Task brief: Report each line of the material below where the word "제조업체명" can be found.

Information supplied:
● ● ● ●

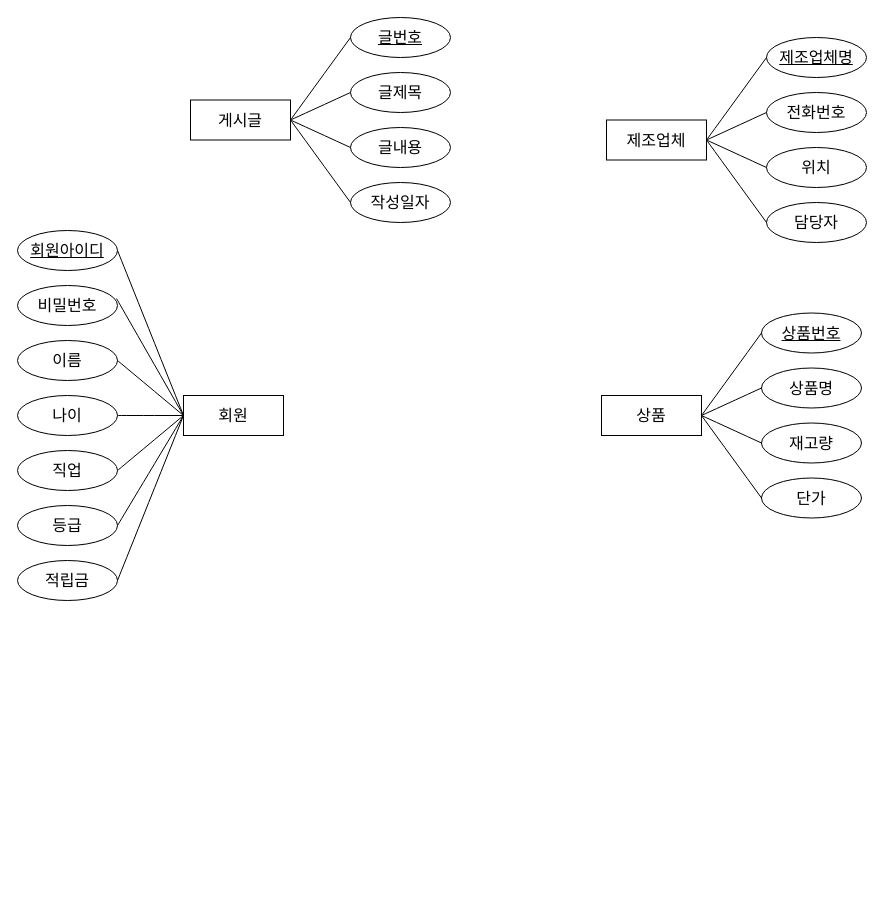
Unbbox/oraclesource keeps this draw.io diagram as page "ERD" (1 of 2) of 한빛마트.drawio. Above is the earlier version. Source tidied: cells renumbered, new cells numbered last; positions are measured from the earlier drawing's top-left corner, leaving out a move shared by most shapes. Both pictures are drawn from the tidied source at 100%, with x=0, y=0 at pixel (17, 17).
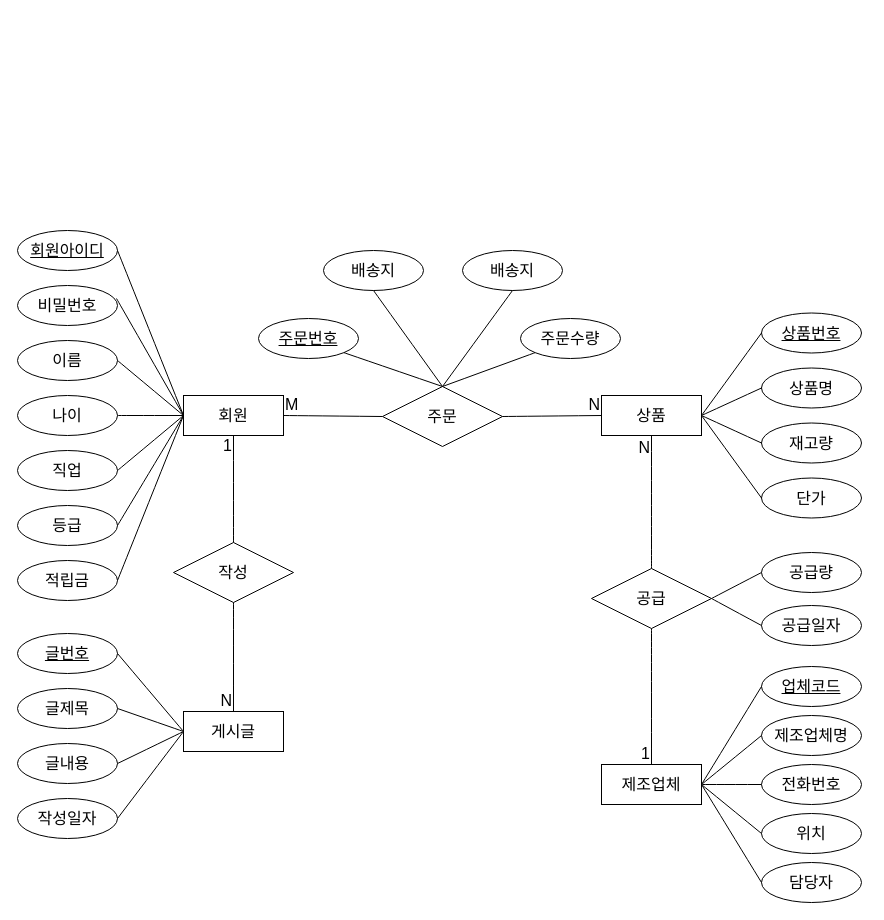
The same diagram, later.

Commit message (it also covers changes not shown here):
한빛마트.drawio 업데이트

Unchanged cells that the change refers to:
```xml
<mxCell id="2" value="회원" style="whiteSpace=wrap;html=1;align=center;fontSize=16;" parent="1" vertex="1">
  <mxGeometry x="166" y="378" width="100" height="40" as="geometry" />
</mxCell>
<mxCell id="3" value="상품" style="whiteSpace=wrap;html=1;align=center;fontSize=16;" parent="1" vertex="1">
  <mxGeometry x="584" y="378" width="100" height="40" as="geometry" />
</mxCell>
```

The edit, as a diff of the source:
```diff
@@
     <mxCell id="22" value="제조업체" style="whiteSpace=wrap;html=1;align=center;fontSize=16;" parent="1" vertex="1">
-      <mxGeometry x="589" y="102.5" width="100" height="40" as="geometry" />
+      <mxGeometry x="584" y="747" width="100" height="40" as="geometry" />
     </mxCell>
-    <mxCell id="23" value="제조업체명" style="ellipse;whiteSpace=wrap;html=1;align=center;fontStyle=4;fontSize=16;" parent="1" vertex="1">
-      <mxGeometry x="749" y="20" width="100" height="40" as="geometry" />
+    <mxCell id="23" value="업체코드" style="ellipse;whiteSpace=wrap;html=1;align=center;fontStyle=4;fontSize=16;" parent="1" vertex="1">
+      <mxGeometry x="744" y="649" width="100" height="40" as="geometry" />
     </mxCell>
     <mxCell id="24" value="전화번호" style="ellipse;whiteSpace=wrap;html=1;align=center;fontSize=16;" parent="1" vertex="1">
-      <mxGeometry x="749" y="75" width="100" height="40" as="geometry" />
+      <mxGeometry x="744" y="747" width="100" height="40" as="geometry" />
     </mxCell>
     <mxCell id="25" value="위치" style="ellipse;whiteSpace=wrap;html=1;align=center;fontSize=16;" parent="1" vertex="1">
-      <mxGeometry x="749" y="130" width="100" height="40" as="geometry" />
+      <mxGeometry x="744" y="796" width="100" height="40" as="geometry" />
     </mxCell>
     <mxCell id="26" value="담당자" style="ellipse;whiteSpace=wrap;html=1;align=center;fontSize=16;" parent="1" vertex="1">
-      <mxGeometry x="749" y="185" width="100" height="40" as="geometry" />
+      <mxGeometry x="744" y="845" width="100" height="40" as="geometry" />
     </mxCell>
@@
     <mxCell id="35" value="게시글" style="whiteSpace=wrap;html=1;align=center;fontSize=16;" parent="1" vertex="1">
-      <mxGeometry x="173" y="82.5" width="100" height="40" as="geometry" />
+      <mxGeometry x="166" y="694" width="100" height="40" as="geometry" />
     </mxCell>
     <mxCell id="36" value="글번호" style="ellipse;whiteSpace=wrap;html=1;align=center;fontStyle=4;fontSize=16;" parent="1" vertex="1">
-      <mxGeometry x="333" width="100" height="40" as="geometry" />
+      <mxGeometry y="616" width="100" height="40" as="geometry" />
     </mxCell>
     <mxCell id="37" value="글제목" style="ellipse;whiteSpace=wrap;html=1;align=center;fontSize=16;" parent="1" vertex="1">
-      <mxGeometry x="333" y="55" width="100" height="40" as="geometry" />
+      <mxGeometry y="671" width="100" height="40" as="geometry" />
     </mxCell>
     <mxCell id="38" value="글내용" style="ellipse;whiteSpace=wrap;html=1;align=center;fontSize=16;" parent="1" vertex="1">
-      <mxGeometry x="333" y="110" width="100" height="40" as="geometry" />
+      <mxGeometry y="726" width="100" height="40" as="geometry" />
     </mxCell>
     <mxCell id="39" value="작성일자" style="ellipse;whiteSpace=wrap;html=1;align=center;fontSize=16;" parent="1" vertex="1">
-      <mxGeometry x="333" y="165" width="100" height="40" as="geometry" />
+      <mxGeometry y="781" width="100" height="40" as="geometry" />
     </mxCell>
-    <mxCell id="40" style="endArrow=none;html=1;rounded=0;fontSize=12;startSize=8;endSize=8;curved=1;exitX=1;exitY=0.5;exitDx=0;exitDy=0;entryX=0;entryY=0.5;entryDx=0;entryDy=0;" parent="1" edge="1" source="35" target="36">
+    <mxCell id="40" style="endArrow=none;html=1;rounded=0;fontSize=12;startSize=8;endSize=8;curved=1;exitX=0;exitY=0.5;exitDx=0;exitDy=0;entryX=1;entryY=0.5;entryDx=0;entryDy=0;" parent="1" edge="1" source="35" target="36">
       <mxGeometry relative="1" as="geometry" />
     </mxCell>
-    <mxCell id="41" style="endArrow=none;html=1;rounded=0;fontSize=12;startSize=8;endSize=8;curved=1;exitX=1;exitY=0.5;exitDx=0;exitDy=0;entryX=0;entryY=0.5;entryDx=0;entryDy=0;" parent="1" edge="1" source="35" target="37">
+    <mxCell id="41" style="endArrow=none;html=1;rounded=0;fontSize=12;startSize=8;endSize=8;curved=1;exitX=0;exitY=0.5;exitDx=0;exitDy=0;entryX=1;entryY=0.5;entryDx=0;entryDy=0;" parent="1" edge="1" source="35" target="37">
       <mxGeometry relative="1" as="geometry" />
     </mxCell>
-    <mxCell id="42" style="endArrow=none;html=1;rounded=0;fontSize=12;startSize=8;endSize=8;curved=1;exitX=1;exitY=0.5;exitDx=0;exitDy=0;entryX=0;entryY=0.5;entryDx=0;entryDy=0;" parent="1" edge="1" source="35" target="38">
+    <mxCell id="42" style="endArrow=none;html=1;rounded=0;fontSize=12;startSize=8;endSize=8;curved=1;exitX=0;exitY=0.5;exitDx=0;exitDy=0;entryX=1;entryY=0.5;entryDx=0;entryDy=0;" parent="1" edge="1" source="35" target="38">
       <mxGeometry relative="1" as="geometry" />
     </mxCell>
-    <mxCell id="43" style="endArrow=none;html=1;rounded=0;fontSize=12;startSize=8;endSize=8;curved=1;exitX=1;exitY=0.5;exitDx=0;exitDy=0;entryX=0;entryY=0.5;entryDx=0;entryDy=0;" parent="1" edge="1" source="35" target="39">
+    <mxCell id="43" style="endArrow=none;html=1;rounded=0;fontSize=12;startSize=8;endSize=8;curved=1;exitX=0;exitY=0.5;exitDx=0;exitDy=0;entryX=1;entryY=0.5;entryDx=0;entryDy=0;" parent="1" edge="1" source="35" target="39">
       <mxGeometry relative="1" as="geometry" />
     </mxCell>
+    <mxCell id="44" value="제조업체명" style="ellipse;whiteSpace=wrap;html=1;align=center;fontSize=16;" parent="1" vertex="1">
+      <mxGeometry x="744" y="698" width="100" height="40" as="geometry" />
+    </mxCell>
+    <mxCell id="45" style="endArrow=none;html=1;rounded=0;fontSize=12;startSize=8;endSize=8;curved=1;exitX=1;exitY=0.5;exitDx=0;exitDy=0;entryX=0;entryY=0.5;entryDx=0;entryDy=0;" parent="1" edge="1" source="22" target="44">
+      <mxGeometry relative="1" as="geometry" />
+    </mxCell>
+    <mxCell id="46" style="endArrow=none;html=1;rounded=0;fontSize=12;startSize=8;endSize=8;curved=1;exitX=1;exitY=0.5;exitDx=0;exitDy=0;entryX=0;entryY=0.5;entryDx=0;entryDy=0;" parent="1" edge="1" source="50" target="3">
+      <mxGeometry relative="1" as="geometry" />
+    </mxCell>
+    <mxCell id="47" value="N" style="html=1;whiteSpace=wrap;align=right;verticalAlign=bottom;fontSize=16;" parent="46" vertex="1">
+      <mxGeometry x="1" relative="1" as="geometry" />
+    </mxCell>
+    <mxCell id="48" style="endArrow=none;html=1;rounded=0;fontSize=12;startSize=8;endSize=8;curved=1;exitX=1;exitY=0.5;exitDx=0;exitDy=0;entryX=0;entryY=0.5;entryDx=0;entryDy=0;" parent="1" edge="1" source="2" target="50">
+      <mxGeometry relative="1" as="geometry" />
+    </mxCell>
+    <mxCell id="49" value="M" style="html=1;whiteSpace=wrap;align=left;verticalAlign=bottom;fontSize=16;" parent="48" vertex="1">
+      <mxGeometry x="-1" relative="1" as="geometry" />
+    </mxCell>
+    <mxCell id="50" value="주문" style="shape=rhombus;perimeter=rhombusPerimeter;whiteSpace=wrap;html=1;align=center;fontSize=16;" parent="1" vertex="1">
+      <mxGeometry x="365" y="369" width="120" height="60" as="geometry" />
+    </mxCell>
+    <mxCell id="51" value="공급" style="shape=rhombus;perimeter=rhombusPerimeter;whiteSpace=wrap;html=1;align=center;fontSize=16;" parent="1" vertex="1">
+      <mxGeometry x="574" y="551" width="120" height="60" as="geometry" />
+    </mxCell>
+    <mxCell id="52" style="endArrow=none;html=1;rounded=0;fontSize=12;startSize=8;endSize=8;curved=1;entryX=0.5;entryY=0;entryDx=0;entryDy=0;exitX=0.5;exitY=1;exitDx=0;exitDy=0;" parent="1" edge="1" source="51" target="22">
+      <mxGeometry relative="1" as="geometry" />
+    </mxCell>
+    <mxCell id="53" value="1" style="html=1;whiteSpace=wrap;align=right;verticalAlign=bottom;fontSize=16;" parent="52" vertex="1">
+      <mxGeometry x="1" relative="1" as="geometry" />
+    </mxCell>
+    <mxCell id="54" style="endArrow=none;html=1;rounded=0;fontSize=12;startSize=8;endSize=8;curved=1;entryX=0.5;entryY=1;entryDx=0;entryDy=0;exitX=0.5;exitY=0;exitDx=0;exitDy=0;" parent="1" edge="1" source="51" target="3">
+      <mxGeometry relative="1" as="geometry" />
+    </mxCell>
+    <mxCell id="55" value="N" style="html=1;whiteSpace=wrap;align=right;verticalAlign=bottom;fontSize=16;" parent="54" vertex="1">
+      <mxGeometry x="1" relative="1" as="geometry">
+        <mxPoint y="23" as="offset" />
+      </mxGeometry>
+    </mxCell>
+    <mxCell id="56" value="공급량" style="ellipse;whiteSpace=wrap;html=1;align=center;fontSize=16;" parent="1" vertex="1">
+      <mxGeometry x="744" y="535" width="100" height="40" as="geometry" />
+    </mxCell>
+    <mxCell id="57" value="공급일자" style="ellipse;whiteSpace=wrap;html=1;align=center;fontSize=16;" parent="1" vertex="1">
+      <mxGeometry x="744" y="588" width="100" height="40" as="geometry" />
+    </mxCell>
+    <mxCell id="58" style="endArrow=none;html=1;rounded=0;fontSize=12;startSize=8;endSize=8;curved=1;exitX=1;exitY=0.5;exitDx=0;exitDy=0;entryX=0;entryY=0.5;entryDx=0;entryDy=0;" parent="1" edge="1" source="51" target="56">
+      <mxGeometry relative="1" as="geometry" />
+    </mxCell>
+    <mxCell id="59" style="endArrow=none;html=1;rounded=0;fontSize=12;startSize=8;endSize=8;curved=1;exitX=1;exitY=0.5;exitDx=0;exitDy=0;entryX=0;entryY=0.5;entryDx=0;entryDy=0;" parent="1" edge="1" source="51" target="57">
+      <mxGeometry relative="1" as="geometry" />
+    </mxCell>
+    <mxCell id="60" value="배송지" style="ellipse;whiteSpace=wrap;html=1;align=center;fontSize=16;" parent="1" vertex="1">
+      <mxGeometry x="306" y="233" width="100" height="40" as="geometry" />
+    </mxCell>
+    <mxCell id="61" value="배송지" style="ellipse;whiteSpace=wrap;html=1;align=center;fontSize=16;" parent="1" vertex="1">
+      <mxGeometry x="445" y="233" width="100" height="40" as="geometry" />
+    </mxCell>
+    <mxCell id="62" value="주문수량" style="ellipse;whiteSpace=wrap;html=1;align=center;fontSize=16;" parent="1" vertex="1">
+      <mxGeometry x="503" y="301" width="100" height="40" as="geometry" />
+    </mxCell>
+    <mxCell id="63" value="주문번호" style="ellipse;whiteSpace=wrap;html=1;align=center;fontStyle=4;fontSize=16;" parent="1" vertex="1">
+      <mxGeometry x="241" y="301" width="100" height="40" as="geometry" />
+    </mxCell>
+    <mxCell id="64" value="작성" style="shape=rhombus;perimeter=rhombusPerimeter;whiteSpace=wrap;html=1;align=center;fontSize=16;" parent="1" vertex="1">
+      <mxGeometry x="156" y="525" width="120" height="60" as="geometry" />
+    </mxCell>
+    <mxCell id="65" style="endArrow=none;html=1;rounded=0;fontSize=12;startSize=8;endSize=8;curved=1;exitX=0.5;exitY=1;exitDx=0;exitDy=0;entryX=0.5;entryY=0;entryDx=0;entryDy=0;" parent="1" edge="1" source="64" target="35">
+      <mxGeometry relative="1" as="geometry" />
+    </mxCell>
+    <mxCell id="66" value="N" style="html=1;whiteSpace=wrap;align=right;verticalAlign=bottom;fontSize=16;" parent="65" vertex="1">
+      <mxGeometry x="1" relative="1" as="geometry" />
+    </mxCell>
+    <mxCell id="67" style="endArrow=none;html=1;rounded=0;fontSize=12;startSize=8;endSize=8;curved=1;entryX=0.5;entryY=1;entryDx=0;entryDy=0;exitX=0.5;exitY=0;exitDx=0;exitDy=0;" parent="1" edge="1" source="64" target="2">
+      <mxGeometry relative="1" as="geometry" />
+    </mxCell>
+    <mxCell id="68" value="1" style="html=1;whiteSpace=wrap;align=right;verticalAlign=bottom;fontSize=16;" parent="67" vertex="1">
+      <mxGeometry x="1" relative="1" as="geometry">
+        <mxPoint y="21" as="offset" />
+      </mxGeometry>
+    </mxCell>
+    <mxCell id="69" style="endArrow=none;html=1;rounded=0;fontSize=12;startSize=8;endSize=8;curved=1;exitX=1;exitY=1;exitDx=0;exitDy=0;entryX=0.5;entryY=0;entryDx=0;entryDy=0;" parent="1" edge="1" source="63" target="50">
+      <mxGeometry relative="1" as="geometry" />
+    </mxCell>
+    <mxCell id="70" style="endArrow=none;html=1;rounded=0;fontSize=12;startSize=8;endSize=8;curved=1;entryX=0.5;entryY=0;entryDx=0;entryDy=0;exitX=0;exitY=1;exitDx=0;exitDy=0;" parent="1" edge="1" source="62" target="50">
+      <mxGeometry relative="1" as="geometry" />
+    </mxCell>
+    <mxCell id="71" style="endArrow=none;html=1;rounded=0;fontSize=12;startSize=8;endSize=8;curved=1;exitX=0.5;exitY=1;exitDx=0;exitDy=0;entryX=0.5;entryY=0;entryDx=0;entryDy=0;" parent="1" edge="1" source="61" target="50">
+      <mxGeometry relative="1" as="geometry" />
+    </mxCell>
+    <mxCell id="72" style="endArrow=none;html=1;rounded=0;fontSize=12;startSize=8;endSize=8;curved=1;exitX=0.5;exitY=1;exitDx=0;exitDy=0;entryX=0.5;entryY=0;entryDx=0;entryDy=0;" parent="1" edge="1" source="60" target="50">
+      <mxGeometry relative="1" as="geometry" />
+    </mxCell>
```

● ● ● ●

Answer below:
-    <mxCell id="23" value="제조업체명" style="ellipse;whiteSpace=wrap;html=1;align=center;fontStyle=4;fontSize=16;" parent="1" vertex="1">
+    <mxCell id="44" value="제조업체명" style="ellipse;whiteSpace=wrap;html=1;align=center;fontSize=16;" parent="1" vertex="1">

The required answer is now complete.